What the task requires: Which lines in the records below contain the word "empty"? Report each of them.

-- -- --

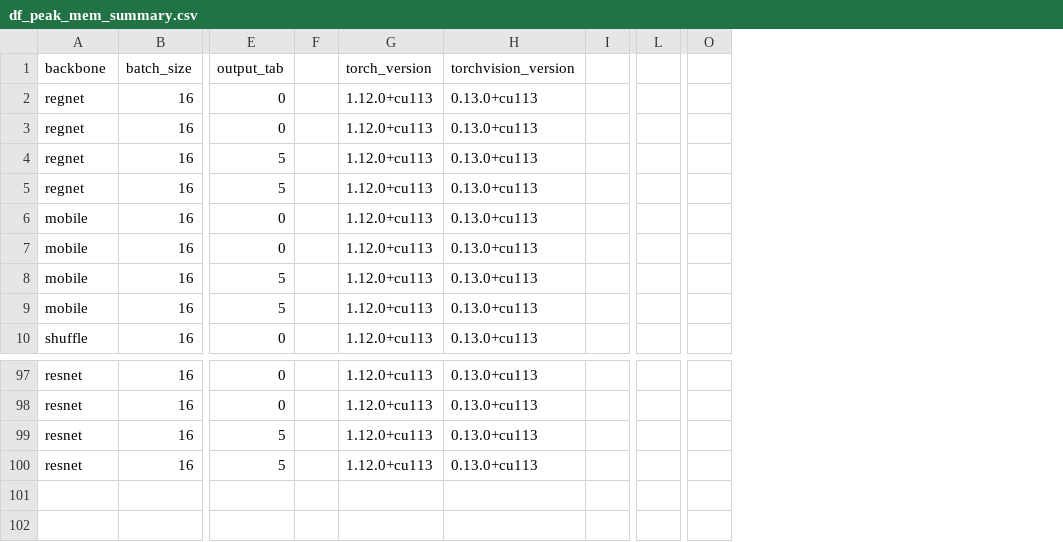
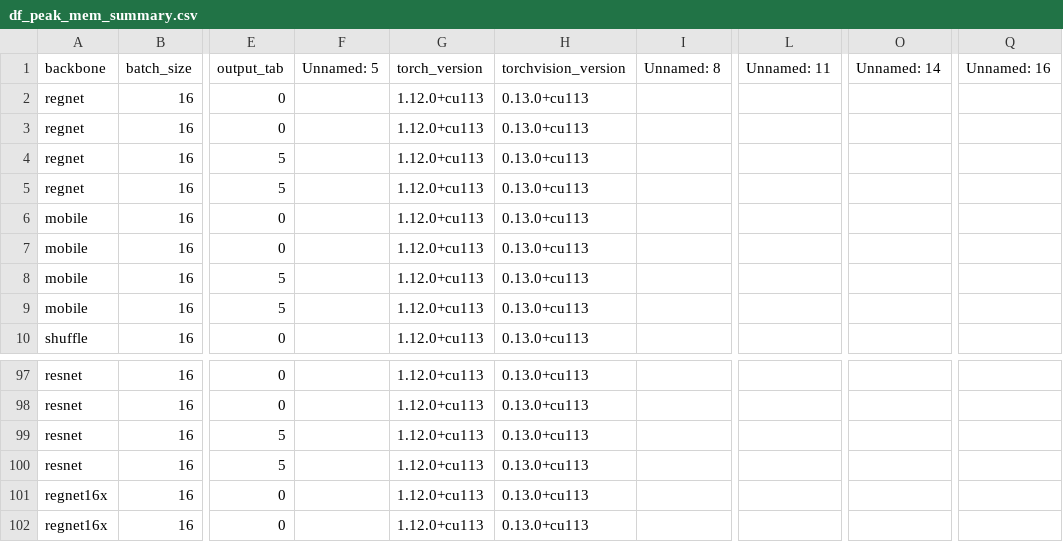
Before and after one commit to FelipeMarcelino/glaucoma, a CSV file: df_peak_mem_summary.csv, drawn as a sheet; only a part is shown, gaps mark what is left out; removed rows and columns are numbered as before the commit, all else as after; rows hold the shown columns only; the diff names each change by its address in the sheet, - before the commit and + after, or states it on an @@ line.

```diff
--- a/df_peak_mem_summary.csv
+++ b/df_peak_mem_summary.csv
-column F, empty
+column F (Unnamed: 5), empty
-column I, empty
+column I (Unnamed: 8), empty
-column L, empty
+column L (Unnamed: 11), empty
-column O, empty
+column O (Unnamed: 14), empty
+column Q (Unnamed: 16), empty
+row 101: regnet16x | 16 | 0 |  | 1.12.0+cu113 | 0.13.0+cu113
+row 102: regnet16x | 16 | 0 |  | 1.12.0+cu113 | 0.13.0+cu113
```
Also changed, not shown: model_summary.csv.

-- -- --

Exercise output:
-column F, empty
+column F (Unnamed: 5), empty
-column I, empty
+column I (Unnamed: 8), empty
-column L, empty
+column L (Unnamed: 11), empty
-column O, empty
+column O (Unnamed: 14), empty
+column Q (Unnamed: 16), empty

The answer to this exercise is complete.